Bringing justice to her
The Govt’s attempts to lessen the agony of rape victims is welcome, but it must also ensure that the changes in the Criminal Procedure Code (CrPc) must be implemented in letter and spirit.india Updated: May 05, 2008 00:04 IST
Not a day passes without several cases of rape being reported from our metros. The same crime takes place with regularity in rural areas but we rarely get to hear of it. Yet, the conviction rate for rape in India is abysmally low either because the victim is too traumatised to see legal proceedings through or because forensic evidence is not recorded in time. So the government’s attempts to lessen the agony of rape victims is welcome. But it must also ensure that the changes in the Criminal Procedure Code (CrPc) that it has suggested must be implemented in letter and spirit.
As things stand now, the law is weighted against the rape victim. She has to deal with an apathetic police machinery which is lax in recording medical evidence and she has to contend with a societal mindset which veers towards the belief that the victim must have asked for it. The stigma attached to rape is so great that many prefer to suffer in silence for the sake of their family’s honour. That women judges will preside over rape cases wherever possible is bound to be of solace to victims. The two-month deadline for completion of trials is also a shot in the arm for victims who, in the past, have been forced to relive their trauma repeatedly in the courts, often in the presence of the rapist. To allow a woman to record evidence in her home is another path-breaking proposal that the government has suggested and this is particularly useful in the case of child victims. The provision that the victim will be questioned only in the presence of her parents or a social worker will eliminate the often prurient line of inquiry that the police take in order to harass women.
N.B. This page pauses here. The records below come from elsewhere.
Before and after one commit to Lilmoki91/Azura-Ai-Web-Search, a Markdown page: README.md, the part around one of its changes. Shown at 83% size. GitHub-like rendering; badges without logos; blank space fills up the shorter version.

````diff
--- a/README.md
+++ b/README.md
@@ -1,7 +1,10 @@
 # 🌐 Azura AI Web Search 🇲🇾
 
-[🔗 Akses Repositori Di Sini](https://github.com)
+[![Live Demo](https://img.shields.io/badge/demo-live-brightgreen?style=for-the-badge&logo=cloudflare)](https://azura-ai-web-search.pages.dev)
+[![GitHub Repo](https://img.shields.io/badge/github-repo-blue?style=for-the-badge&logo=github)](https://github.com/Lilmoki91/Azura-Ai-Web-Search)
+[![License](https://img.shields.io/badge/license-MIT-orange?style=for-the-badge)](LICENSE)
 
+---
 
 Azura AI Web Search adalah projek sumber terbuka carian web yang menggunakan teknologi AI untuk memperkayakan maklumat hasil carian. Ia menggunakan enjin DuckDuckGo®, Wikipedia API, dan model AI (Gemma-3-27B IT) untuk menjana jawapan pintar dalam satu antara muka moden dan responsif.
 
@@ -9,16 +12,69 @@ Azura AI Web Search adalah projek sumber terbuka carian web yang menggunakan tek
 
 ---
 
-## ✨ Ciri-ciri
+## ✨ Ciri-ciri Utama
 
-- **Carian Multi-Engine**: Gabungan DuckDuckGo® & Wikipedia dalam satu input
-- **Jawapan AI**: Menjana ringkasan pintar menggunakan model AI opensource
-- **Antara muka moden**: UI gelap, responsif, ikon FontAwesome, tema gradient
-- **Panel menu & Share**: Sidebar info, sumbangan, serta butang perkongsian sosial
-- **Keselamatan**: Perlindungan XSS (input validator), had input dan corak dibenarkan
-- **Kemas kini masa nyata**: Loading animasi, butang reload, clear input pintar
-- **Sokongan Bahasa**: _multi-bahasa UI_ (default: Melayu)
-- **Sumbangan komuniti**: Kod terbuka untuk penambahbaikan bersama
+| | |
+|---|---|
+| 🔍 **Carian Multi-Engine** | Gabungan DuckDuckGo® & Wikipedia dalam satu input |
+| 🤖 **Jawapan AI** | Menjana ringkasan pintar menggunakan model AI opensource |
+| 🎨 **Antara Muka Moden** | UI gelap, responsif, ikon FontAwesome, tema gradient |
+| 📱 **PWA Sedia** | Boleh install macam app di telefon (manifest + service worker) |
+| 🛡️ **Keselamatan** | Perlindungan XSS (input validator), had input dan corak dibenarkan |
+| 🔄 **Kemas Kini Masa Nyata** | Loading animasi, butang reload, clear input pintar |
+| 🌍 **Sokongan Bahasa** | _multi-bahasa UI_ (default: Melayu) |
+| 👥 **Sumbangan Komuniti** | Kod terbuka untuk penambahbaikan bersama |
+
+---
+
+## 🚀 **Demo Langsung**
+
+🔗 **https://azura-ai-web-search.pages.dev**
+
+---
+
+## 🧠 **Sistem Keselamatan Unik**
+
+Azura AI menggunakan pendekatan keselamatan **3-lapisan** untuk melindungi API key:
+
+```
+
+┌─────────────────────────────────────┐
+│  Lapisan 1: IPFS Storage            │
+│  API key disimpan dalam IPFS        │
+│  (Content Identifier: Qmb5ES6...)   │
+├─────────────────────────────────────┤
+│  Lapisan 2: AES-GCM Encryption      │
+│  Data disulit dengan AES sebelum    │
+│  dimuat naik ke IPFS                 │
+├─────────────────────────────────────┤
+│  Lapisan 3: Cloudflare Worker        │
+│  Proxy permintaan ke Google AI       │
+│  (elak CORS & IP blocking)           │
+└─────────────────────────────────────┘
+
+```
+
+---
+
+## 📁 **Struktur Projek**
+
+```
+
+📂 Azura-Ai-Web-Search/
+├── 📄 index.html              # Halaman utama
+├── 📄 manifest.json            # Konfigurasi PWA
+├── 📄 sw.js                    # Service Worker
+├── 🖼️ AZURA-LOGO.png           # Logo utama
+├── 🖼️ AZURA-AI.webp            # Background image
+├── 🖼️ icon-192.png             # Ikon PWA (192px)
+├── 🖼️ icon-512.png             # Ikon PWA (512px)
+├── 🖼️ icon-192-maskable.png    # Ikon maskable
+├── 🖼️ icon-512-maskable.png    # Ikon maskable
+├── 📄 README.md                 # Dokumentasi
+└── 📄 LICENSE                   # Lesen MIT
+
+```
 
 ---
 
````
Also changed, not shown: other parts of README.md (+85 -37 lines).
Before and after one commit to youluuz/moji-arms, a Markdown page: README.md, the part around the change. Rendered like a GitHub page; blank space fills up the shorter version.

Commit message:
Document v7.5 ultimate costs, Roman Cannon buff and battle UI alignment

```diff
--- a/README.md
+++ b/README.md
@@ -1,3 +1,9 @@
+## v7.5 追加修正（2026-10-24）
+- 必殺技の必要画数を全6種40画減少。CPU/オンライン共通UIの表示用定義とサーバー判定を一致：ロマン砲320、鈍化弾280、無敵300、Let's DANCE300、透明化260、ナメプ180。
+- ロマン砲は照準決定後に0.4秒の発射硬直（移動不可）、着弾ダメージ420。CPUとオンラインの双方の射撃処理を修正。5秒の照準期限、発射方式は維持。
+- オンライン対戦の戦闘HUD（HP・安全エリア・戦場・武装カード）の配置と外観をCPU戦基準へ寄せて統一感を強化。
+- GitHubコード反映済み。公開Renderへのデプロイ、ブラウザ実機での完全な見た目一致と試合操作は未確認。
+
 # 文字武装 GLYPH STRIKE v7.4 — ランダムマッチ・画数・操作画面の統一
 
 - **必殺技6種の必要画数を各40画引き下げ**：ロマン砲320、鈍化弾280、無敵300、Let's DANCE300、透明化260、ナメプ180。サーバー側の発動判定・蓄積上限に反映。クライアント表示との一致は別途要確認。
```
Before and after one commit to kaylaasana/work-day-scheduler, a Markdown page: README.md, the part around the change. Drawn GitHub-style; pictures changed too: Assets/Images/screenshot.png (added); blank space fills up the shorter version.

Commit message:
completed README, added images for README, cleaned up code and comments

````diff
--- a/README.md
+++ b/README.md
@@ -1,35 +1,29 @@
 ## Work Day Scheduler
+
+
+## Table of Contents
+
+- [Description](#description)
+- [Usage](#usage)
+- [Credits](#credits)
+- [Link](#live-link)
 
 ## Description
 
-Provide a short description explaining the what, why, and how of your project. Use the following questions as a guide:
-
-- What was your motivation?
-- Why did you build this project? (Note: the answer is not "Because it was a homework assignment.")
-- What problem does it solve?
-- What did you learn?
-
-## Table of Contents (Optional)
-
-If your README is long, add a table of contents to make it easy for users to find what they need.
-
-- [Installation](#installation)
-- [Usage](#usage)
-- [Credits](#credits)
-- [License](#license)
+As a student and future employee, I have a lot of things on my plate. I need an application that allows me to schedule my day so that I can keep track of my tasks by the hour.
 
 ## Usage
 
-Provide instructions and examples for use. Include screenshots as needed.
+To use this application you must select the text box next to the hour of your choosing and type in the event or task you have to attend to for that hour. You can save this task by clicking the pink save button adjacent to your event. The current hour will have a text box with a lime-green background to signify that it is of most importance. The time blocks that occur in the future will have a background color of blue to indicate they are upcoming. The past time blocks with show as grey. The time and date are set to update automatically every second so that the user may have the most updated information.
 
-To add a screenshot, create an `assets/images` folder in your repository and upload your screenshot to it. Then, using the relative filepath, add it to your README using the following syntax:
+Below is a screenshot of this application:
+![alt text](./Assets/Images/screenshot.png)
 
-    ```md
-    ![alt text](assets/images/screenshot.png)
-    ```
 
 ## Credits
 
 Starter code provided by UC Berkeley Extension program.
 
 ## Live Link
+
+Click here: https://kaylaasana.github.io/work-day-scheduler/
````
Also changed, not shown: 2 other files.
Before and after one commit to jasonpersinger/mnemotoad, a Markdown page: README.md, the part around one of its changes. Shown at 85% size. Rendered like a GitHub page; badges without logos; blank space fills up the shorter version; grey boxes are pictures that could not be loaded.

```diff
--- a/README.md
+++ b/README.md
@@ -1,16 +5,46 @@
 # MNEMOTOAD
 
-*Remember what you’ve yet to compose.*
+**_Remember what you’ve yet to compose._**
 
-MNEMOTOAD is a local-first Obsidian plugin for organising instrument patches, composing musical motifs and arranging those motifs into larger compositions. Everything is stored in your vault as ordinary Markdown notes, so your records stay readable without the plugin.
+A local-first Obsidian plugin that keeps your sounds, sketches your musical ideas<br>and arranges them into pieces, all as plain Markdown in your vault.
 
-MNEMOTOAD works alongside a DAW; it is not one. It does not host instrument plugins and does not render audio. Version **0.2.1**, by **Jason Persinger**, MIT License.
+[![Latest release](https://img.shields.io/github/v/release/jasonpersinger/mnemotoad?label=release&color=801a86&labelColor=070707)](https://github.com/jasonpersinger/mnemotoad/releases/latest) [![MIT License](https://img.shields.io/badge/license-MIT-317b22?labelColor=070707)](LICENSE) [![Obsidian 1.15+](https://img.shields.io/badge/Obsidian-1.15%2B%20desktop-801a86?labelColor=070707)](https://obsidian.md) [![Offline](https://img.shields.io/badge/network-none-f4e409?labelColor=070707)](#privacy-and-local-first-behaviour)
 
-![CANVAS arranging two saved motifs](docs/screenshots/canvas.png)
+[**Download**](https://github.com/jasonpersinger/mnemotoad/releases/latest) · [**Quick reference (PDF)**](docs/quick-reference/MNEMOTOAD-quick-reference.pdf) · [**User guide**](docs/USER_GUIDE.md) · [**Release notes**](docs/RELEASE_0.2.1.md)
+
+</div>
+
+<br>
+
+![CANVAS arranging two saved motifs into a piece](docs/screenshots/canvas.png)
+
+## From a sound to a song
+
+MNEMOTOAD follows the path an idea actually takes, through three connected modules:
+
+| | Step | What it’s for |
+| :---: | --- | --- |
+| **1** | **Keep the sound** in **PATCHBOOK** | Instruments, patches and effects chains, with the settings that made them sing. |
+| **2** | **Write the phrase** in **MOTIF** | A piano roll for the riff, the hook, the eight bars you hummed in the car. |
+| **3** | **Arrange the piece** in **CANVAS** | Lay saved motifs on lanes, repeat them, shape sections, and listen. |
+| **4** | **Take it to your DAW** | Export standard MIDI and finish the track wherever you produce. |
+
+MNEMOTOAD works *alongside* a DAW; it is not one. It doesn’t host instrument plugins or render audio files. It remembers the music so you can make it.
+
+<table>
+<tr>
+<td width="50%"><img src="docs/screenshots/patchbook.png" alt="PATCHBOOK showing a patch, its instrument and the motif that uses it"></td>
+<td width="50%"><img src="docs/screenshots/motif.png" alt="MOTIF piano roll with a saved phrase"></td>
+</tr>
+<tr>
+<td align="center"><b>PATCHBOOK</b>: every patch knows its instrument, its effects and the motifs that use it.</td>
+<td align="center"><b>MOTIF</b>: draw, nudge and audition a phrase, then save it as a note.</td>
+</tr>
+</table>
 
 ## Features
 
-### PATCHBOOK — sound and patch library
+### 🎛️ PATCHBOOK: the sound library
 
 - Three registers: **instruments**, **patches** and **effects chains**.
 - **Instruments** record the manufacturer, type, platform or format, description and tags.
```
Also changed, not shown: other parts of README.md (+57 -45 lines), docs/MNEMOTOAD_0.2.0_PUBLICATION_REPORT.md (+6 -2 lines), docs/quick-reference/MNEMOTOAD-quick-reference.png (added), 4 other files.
The right to appeal an acquittal, until now the sole prerogative of the State, has been given to the victim.
If implemented, these provisions will allow women to fight for justice and send a signal to offenders that they cannot exploit the law and get away with their crime. The state must also make an effort to generate awareness of the legal provisions available to victims. At the moment, the legal machinery is too intimidating, especially to someone who is already traumatised. This is where the state needs to work in partnership with local NGOs, especially in rural areas. It remains to be seen how well the new provisions will work. But at least the government has weighed in on the side of the victim, something it normally steers clear of.